(WHAT IS EXPECTED): What you return must be the lines of the data that hold the word "fail".

[[ EXERCISE DATA, beginning ]]

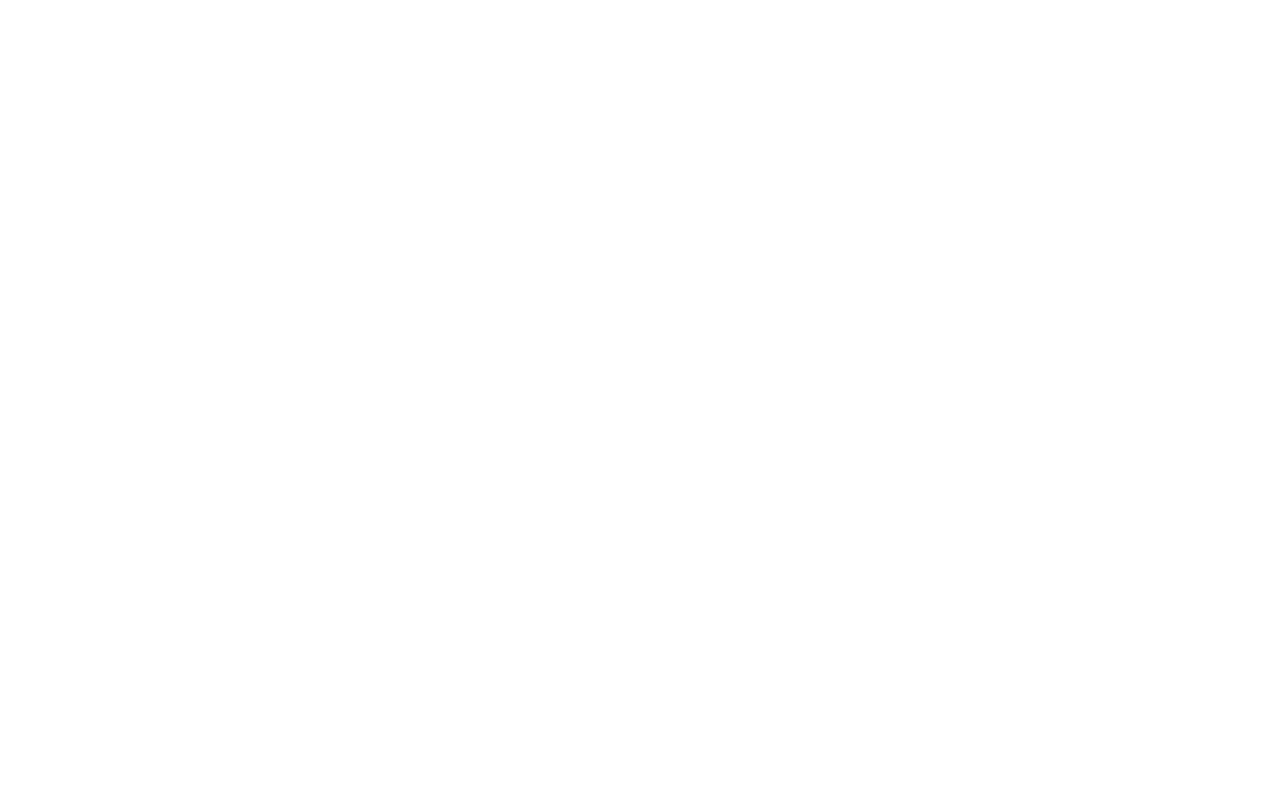
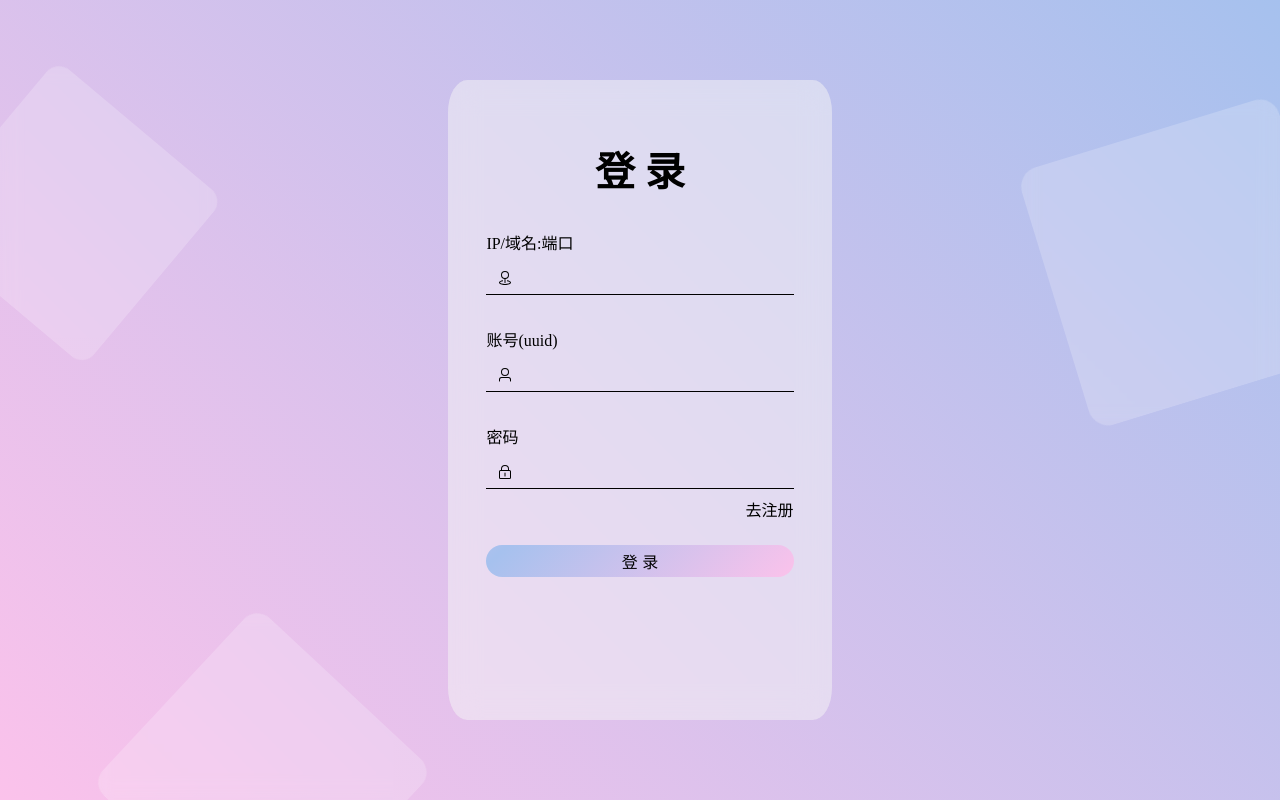
Before and after one commit to 123summertime/Mk.IX-Client, a Vue app: page /login in a window 1280 px wide. Built offline with nearby package versions, Linux system fonts and the light colour scheme.

Commit message:
dev reg and router

```diff
--- a/src/components/login/login.vue
+++ b/src/components/login/login.vue
@@ -1,15 +1,15 @@
 <template>
   <div class="title">登 录</div>
-  <div class="form">
+  <div>
     <span class="subTitle">IP/域名:端口</span>
     <el-input v-model="adress" maxlength="50" prefix-icon="Place" clearable />
     <span class="subTitle">账号(uuid)</span>
-    <el-input v-model="account" minlength="6" maxlength="20" prefix-icon="User" clearable />
+    <el-input v-model="account" minlength="3" maxlength="20" prefix-icon="User" clearable />
     <span class="subTitle">密码</span>
     <el-input v-model="password" type="password" minlength="6" maxlength="20" prefix-icon="Lock" clearable />
   </div>
   <div class="tools">
-    <div></div>
+    <span :class="errorPassword ? 'err' : 'def'">账号或密码不正确!</span>
     <div @click="this.$emit('option')">去注册</div>
   </div>
   <div class="submit">
@@ -20,6 +20,9 @@
 
 <script>
 import axios from 'axios'
+
+import router from './../../router/index.js'
+
 export default {
   emits: ["option"],
   data() {
@@ -28,24 +31,31 @@ export default {
       account: "",
       password: "",
       clicked: false,
+      errorPassword: false,
     }
   },
   methods: {
     async login() {
       this.clicked = true
-      const URL = `http://${this.adress}/token`
+      const URL = `http://${this.adress}/token?isBot=0`
       const formData = `grant_type=password&username=${this.account}&password=${this.password}`
 
-      return axios.post(URL, formData, {
+      axios.post(URL, formData, {
         headers: { 'Content-Type': 'application/x-www-form-urlencoded' }
       }).then(response => {
         localStorage.setItem("adress", this.adress)
         localStorage.setItem("account", this.account)
-        localStorage.setItem("token", response.data["access_token"])
+        localStorage.setItem("token", response["data"]["access_token"])
+        router.push('/chat')
       }).catch(error => {
-          this.clicked = false
+        this.errorPassword = true
+        this.clicked = false
       })
     }
+  },
+  mounted() {
+    this.adress = localStorage.getItem("adress") ?? ""
+    this.account = localStorage.getItem("account") ?? ""
   }
 }
 </script>
@@ -113,17 +123,25 @@ export default {
 
 .tools {
   display: flex;
-  flex-direction: row-reverse;
+  justify-content: space-between;
   width: 100%;
+  margin-top: 0.5rem;
 }
 
 .tools div {
-  margin-top: 0.5rem;
   cursor: pointer;
 }
 
 .tools div:hover {
   color: var(--el-color-danger);
+}
+
+.err {
+  color: var(--el-color-danger);
+}
+
+.def {
+  color: transparent;
 }
 
 /* 覆盖原样式 */
--- a/src/components/login/loginPage.vue
+++ b/src/components/login/loginPage.vue
@@ -30,22 +30,22 @@ export default {
     }
   },
   async mounted() {
-    // const adress = localStorage.getItem("adress")
-    // const token = localStorage.getItem("token")
+    const adress = localStorage.getItem("adress") ?? ""
+    const token = localStorage.getItem("token") ?? ""
 
-    // if (adress && token) {
-    //   const URL = `http://${adress}/profile`
-
-    //   axios.get(URL, {
-    //     headers: { 'Authorization': `Bearer ${token}` }
-    //   }).then(res => {
-    //     // 刷新token
-    //     if (res["data"]["refeshToken"] != "") {
-    //       localStorage.setItem("token", res["data"]["refeshToken"])
-    //     }
-    //     router.push('/chat')
-    //   }).catch(err => { console.log(err) })
-    // }
+    if (adress && token) {
+      const URL = `http://${adress}/profile`
+      axios.get(URL, {
+        headers: { 'Authorization': `Bearer ${token}` }
+      }).then(res => {
+        // 刷新token
+        if (res["data"]["refreshToken"] != "") {
+          console.log("run")
+          localStorage.setItem("token", res["data"]["refreshToken"])
+        }
+        router.push('/chat')
+      }).catch(err => { })
+    }
   },
   components: {
     login,
@@ -73,7 +73,12 @@ export default {
   backdrop-filter: blur(15px);
   padding: 7.5vh 3vw;
   border-radius: 5%;
+  overflow: scroll;
   z-index: 114514;
+}
+
+.view::-webkit-scrollbar {
+  	display: none;
 }
 
 .bkgdItem {
--- a/src/components/login/register.vue
+++ b/src/components/login/register.vue
@@ -4,7 +4,7 @@
     <span class="subTitle">IP/域名:端口</span>
     <el-input v-model="adress" maxlength="50" prefix-icon="Place" clearable />
     <span class="subTitle">昵称</span>
-        <el-input v-model="account" minlength="6" maxlength="20" prefix-icon="User" clearable />
+    <el-input v-model="username" minlength="3" maxlength="20" prefix-icon="User" clearable />
     <span class="subTitle">密码</span>
     <el-input v-model="password" type="password" minlength="6" maxlength="20" prefix-icon="Lock" clearable />
   </div>
@@ -12,23 +12,61 @@
     <div @click="this.$emit('option')">去登录</div>
   </div>
   <div class="submit">
-        <button @click="">注 册</button>
+    <button @click="register" :disabled="clicked">注 册</button>
     <div class="anim"></div>
   </div>
+
+  <el-dialog v-model="success" title="注册成功">
+    <span>您的uuid为<span class="uuid">{{ uuid }}</span></span>
+    <template #footer>
+      <span class="dialog-footer">
+        <el-button type="primary" @click="this.$emit('option')">去登录</el-button>
+      </span>
+    </template>
+  </el-dialog>
+
+  <el-dialog v-model="fail" title="注册失败">
+    <span>请重试</span>
+    <template #footer>
+      <span class="dialog-footer">
+        <el-button type="primary" @click="fail = false">重试</el-button>
+      </span>
+    </template>
+  </el-dialog>
 </template>
 
 <script>
+import axios from 'axios'
+
 export default {
   emits: ["option"],
   data() {
     return {
       adress: "",
-            account: "",
+      username: "",
       password: "",
+      clicked: false,
+      success: false,
+      fail: false,
+      uuid: "",
     }
   },
   methods: {
+    async register() {
+      this.clicked = true
 
+      const URL = `http://${this.adress}/register?userName=${this.username}&password=${this.password}`
+      axios.post(URL).then(response => {
+        this.uuid = response["data"]["uuid"]
+        localStorage.setItem("adress", this.adress)
+        localStorage.setItem("account", this.uuid)
+        this.clicked = false
+        this.success = true
+      }).catch(error => {
+        this.clicked = false
+        this.fail = true
+      })
+    }
   }
 }
 </script>
@@ -109,6 +147,10 @@ export default {
   color: var(--el-color-danger);
 }
 
+.uuid {
+  color: var(--el-color-danger);
+}
+
 /* 覆盖原样式 */
 :deep(.el-input),
 :deep(.el-input__wrapper),
--- a/src/router/index.js
+++ b/src/router/index.js
@@ -1,17 +1,21 @@
+import axios from 'axios'
+
+import login from '../components/login/loginPage.vue'
+import chat from '../components/chat/chatPage.vue'
+
 import { createRouter, createWebHistory } from 'vue-router'
-import login from '../components/login/loginPage.vue'
-import chat from '../components/chat/chat.vue'
 
 const router = createRouter({
   history: createWebHistory(import.meta.env.BASE_URL),
   routes: [
     {
       path: '/',
+      name: 'base',
       redirect: '/login'
     },
     {
       path: '/login',
-      name: 'home',
+      name: 'login',
       component: login
     },
     {
@@ -22,4 +26,26 @@ const router = createRouter({
   ]
 })
 
+const exempt = ["base", "login"]
+
+router.beforeEach((to, from, next) => {
+  if (exempt.includes(to["name"])) {
+    next()
+    return
+  }
+
+  const adress = localStorage.getItem("adress") ?? ""
+  const token = localStorage.getItem("token") ?? ""
+  const URL = `http://${adress}/check`
+  // TODO: /profile -> /check and add bot option
+
+  axios.get(URL, {
+    headers: { 'Authorization': `Bearer ${token}` }
+  }).then(res => {
+    next()
+  }).catch(err => {
+    next('/login')
+  })
+})
+
 export default router
```
Also changed, not shown: src/components/chat/chatPage.vue (line endings or trailing spaces). Lines whose indentation alone changed are shown as unchanged.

[[ EXERCISE DATA, end ]]

(RESPONSE AREA):
+  <el-dialog v-model="fail" title="注册失败">
+        <el-button type="primary" @click="fail = false">重试</el-button>
+      fail: false,
+        this.fail = true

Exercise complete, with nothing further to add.